■ Exercise requirements
Provide only the number of lines in the records below that include "background".

■ Extracted information

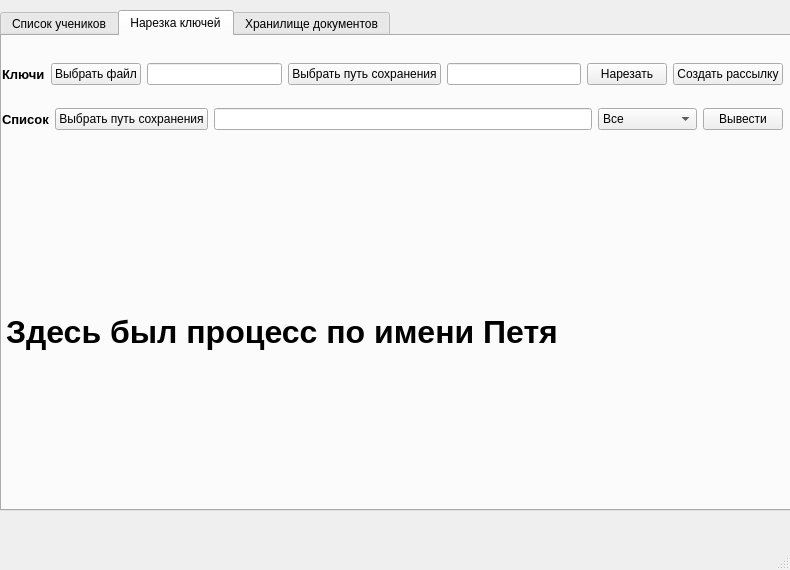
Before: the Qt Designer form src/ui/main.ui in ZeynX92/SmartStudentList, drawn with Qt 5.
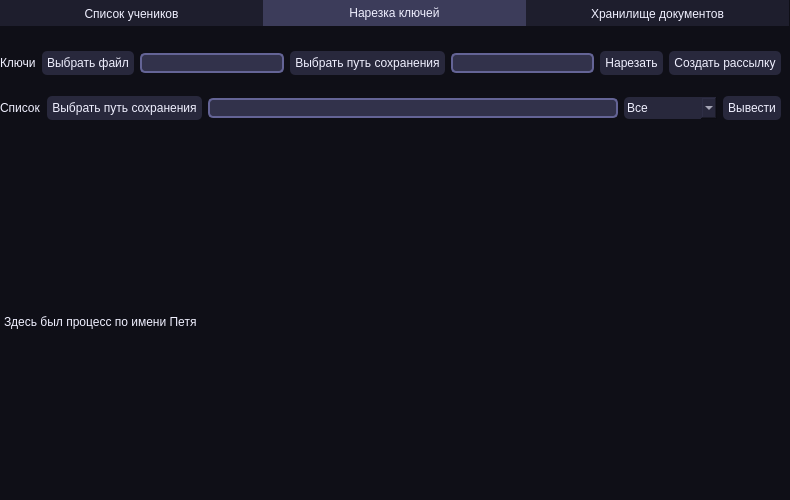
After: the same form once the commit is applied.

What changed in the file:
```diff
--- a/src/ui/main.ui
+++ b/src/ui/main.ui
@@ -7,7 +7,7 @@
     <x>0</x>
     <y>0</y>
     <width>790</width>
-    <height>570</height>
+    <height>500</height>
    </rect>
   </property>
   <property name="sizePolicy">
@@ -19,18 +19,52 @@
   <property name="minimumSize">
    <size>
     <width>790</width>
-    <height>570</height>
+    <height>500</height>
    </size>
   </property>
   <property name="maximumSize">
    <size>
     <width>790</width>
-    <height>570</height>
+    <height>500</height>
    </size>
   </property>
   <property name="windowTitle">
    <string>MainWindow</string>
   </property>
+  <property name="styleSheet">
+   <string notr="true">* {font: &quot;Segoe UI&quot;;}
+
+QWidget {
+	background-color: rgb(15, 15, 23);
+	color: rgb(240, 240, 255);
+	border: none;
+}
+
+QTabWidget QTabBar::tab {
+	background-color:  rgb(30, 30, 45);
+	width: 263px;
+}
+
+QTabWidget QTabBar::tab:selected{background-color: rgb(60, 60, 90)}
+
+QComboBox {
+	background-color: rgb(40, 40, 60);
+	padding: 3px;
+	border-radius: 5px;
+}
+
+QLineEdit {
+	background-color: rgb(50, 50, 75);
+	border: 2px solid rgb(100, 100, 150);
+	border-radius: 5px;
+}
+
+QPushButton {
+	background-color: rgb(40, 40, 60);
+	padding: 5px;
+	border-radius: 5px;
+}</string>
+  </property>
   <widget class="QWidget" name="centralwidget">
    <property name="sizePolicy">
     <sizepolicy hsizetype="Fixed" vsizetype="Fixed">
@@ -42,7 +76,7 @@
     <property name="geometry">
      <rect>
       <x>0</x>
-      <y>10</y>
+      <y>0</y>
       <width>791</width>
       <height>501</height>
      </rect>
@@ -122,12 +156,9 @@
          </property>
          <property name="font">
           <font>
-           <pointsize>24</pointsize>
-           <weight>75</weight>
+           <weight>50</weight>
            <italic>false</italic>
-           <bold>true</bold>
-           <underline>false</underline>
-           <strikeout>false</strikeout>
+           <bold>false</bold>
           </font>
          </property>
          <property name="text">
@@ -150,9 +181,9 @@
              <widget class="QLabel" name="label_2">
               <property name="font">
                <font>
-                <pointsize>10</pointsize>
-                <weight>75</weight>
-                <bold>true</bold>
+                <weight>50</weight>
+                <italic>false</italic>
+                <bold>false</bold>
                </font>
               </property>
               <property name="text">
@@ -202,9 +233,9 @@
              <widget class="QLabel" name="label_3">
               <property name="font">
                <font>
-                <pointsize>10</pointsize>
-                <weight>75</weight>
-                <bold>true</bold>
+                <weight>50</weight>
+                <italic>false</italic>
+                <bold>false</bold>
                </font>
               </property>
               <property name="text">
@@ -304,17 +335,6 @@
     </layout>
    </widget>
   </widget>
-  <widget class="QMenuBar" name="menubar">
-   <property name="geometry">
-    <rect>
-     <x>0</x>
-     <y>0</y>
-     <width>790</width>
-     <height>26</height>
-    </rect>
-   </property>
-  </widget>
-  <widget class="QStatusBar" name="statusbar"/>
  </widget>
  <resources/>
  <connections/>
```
--
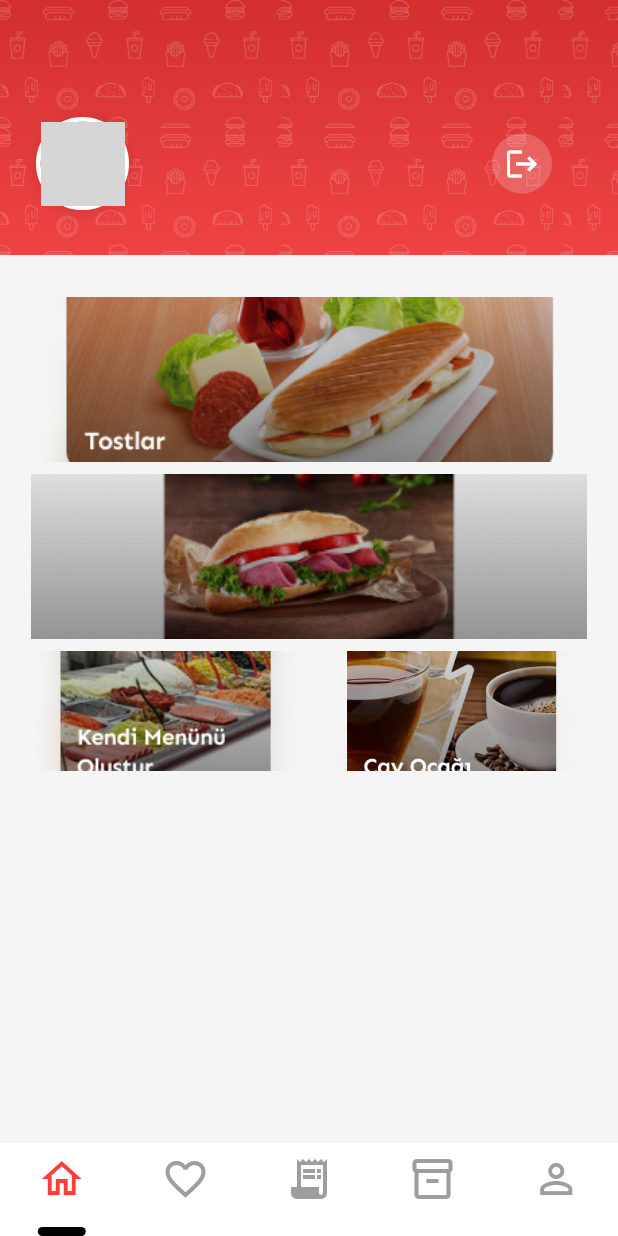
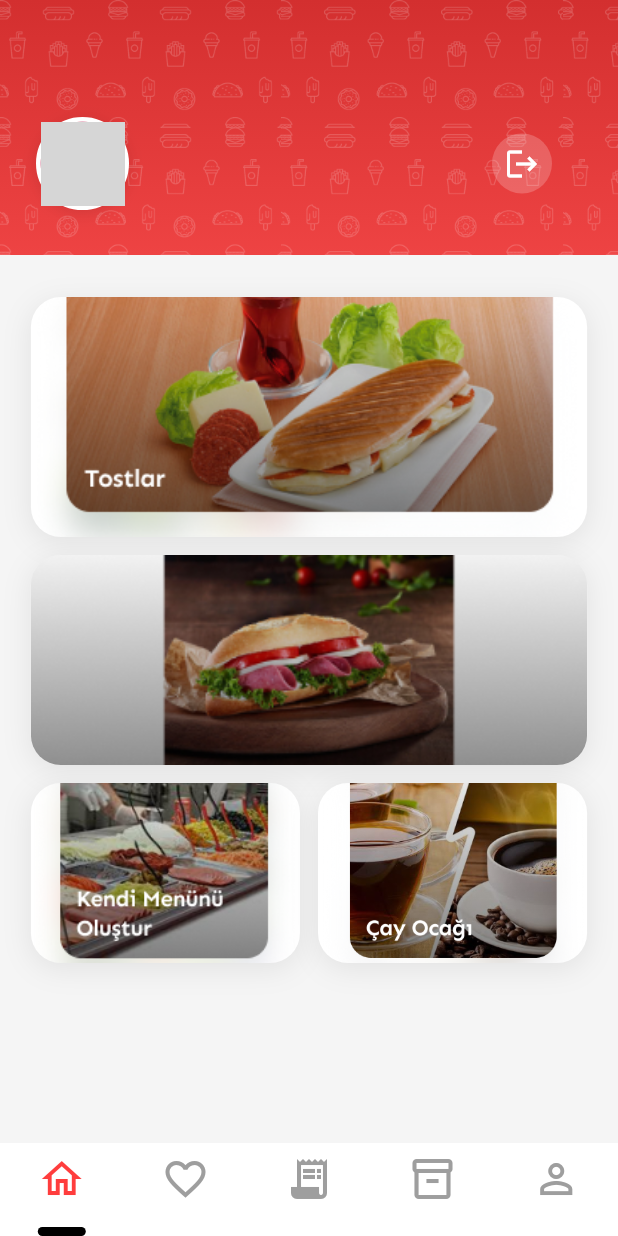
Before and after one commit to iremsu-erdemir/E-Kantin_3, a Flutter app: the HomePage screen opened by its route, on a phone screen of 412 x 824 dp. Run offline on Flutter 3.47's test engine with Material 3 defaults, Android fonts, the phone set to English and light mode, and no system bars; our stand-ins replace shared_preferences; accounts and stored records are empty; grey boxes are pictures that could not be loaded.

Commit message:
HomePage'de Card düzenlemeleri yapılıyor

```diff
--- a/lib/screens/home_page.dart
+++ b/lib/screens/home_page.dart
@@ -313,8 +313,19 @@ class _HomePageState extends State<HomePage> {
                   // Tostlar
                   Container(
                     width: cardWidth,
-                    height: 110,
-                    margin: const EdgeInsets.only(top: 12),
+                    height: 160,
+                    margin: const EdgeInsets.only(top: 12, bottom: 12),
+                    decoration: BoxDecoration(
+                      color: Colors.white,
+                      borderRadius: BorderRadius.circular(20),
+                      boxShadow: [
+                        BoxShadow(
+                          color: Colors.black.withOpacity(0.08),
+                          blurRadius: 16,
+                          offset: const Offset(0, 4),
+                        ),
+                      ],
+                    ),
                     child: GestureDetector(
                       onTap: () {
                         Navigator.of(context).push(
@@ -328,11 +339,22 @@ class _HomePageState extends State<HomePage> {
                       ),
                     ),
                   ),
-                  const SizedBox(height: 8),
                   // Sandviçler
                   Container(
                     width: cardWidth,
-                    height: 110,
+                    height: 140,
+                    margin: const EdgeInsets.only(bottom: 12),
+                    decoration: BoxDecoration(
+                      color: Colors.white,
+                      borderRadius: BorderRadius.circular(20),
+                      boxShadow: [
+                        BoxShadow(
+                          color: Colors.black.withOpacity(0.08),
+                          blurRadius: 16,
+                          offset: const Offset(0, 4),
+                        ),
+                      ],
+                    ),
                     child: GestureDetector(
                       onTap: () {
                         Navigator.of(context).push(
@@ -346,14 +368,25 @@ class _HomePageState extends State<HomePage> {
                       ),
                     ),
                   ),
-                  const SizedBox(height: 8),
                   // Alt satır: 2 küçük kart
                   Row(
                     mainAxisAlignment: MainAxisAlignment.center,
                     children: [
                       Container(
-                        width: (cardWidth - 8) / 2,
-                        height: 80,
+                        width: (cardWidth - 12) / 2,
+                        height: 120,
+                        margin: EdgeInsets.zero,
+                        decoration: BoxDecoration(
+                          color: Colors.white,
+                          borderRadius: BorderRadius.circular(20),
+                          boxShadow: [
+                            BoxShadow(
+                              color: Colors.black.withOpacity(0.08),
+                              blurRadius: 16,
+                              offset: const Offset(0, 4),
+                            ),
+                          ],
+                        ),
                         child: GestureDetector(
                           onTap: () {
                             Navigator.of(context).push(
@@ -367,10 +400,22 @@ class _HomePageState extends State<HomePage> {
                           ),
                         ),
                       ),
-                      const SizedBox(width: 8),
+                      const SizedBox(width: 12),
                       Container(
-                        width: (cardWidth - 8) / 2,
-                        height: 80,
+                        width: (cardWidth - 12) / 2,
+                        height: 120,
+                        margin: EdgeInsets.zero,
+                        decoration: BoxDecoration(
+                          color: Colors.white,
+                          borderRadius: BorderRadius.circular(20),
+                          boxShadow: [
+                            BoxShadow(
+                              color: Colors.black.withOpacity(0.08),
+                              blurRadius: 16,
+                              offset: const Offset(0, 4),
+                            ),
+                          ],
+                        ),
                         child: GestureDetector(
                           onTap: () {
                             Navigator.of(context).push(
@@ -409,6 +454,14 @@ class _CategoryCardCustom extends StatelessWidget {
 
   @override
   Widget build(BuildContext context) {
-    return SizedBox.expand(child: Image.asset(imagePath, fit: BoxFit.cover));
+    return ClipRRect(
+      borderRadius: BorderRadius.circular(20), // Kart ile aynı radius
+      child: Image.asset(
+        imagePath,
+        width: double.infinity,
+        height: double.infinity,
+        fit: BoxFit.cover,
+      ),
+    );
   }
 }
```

■ Answer box
6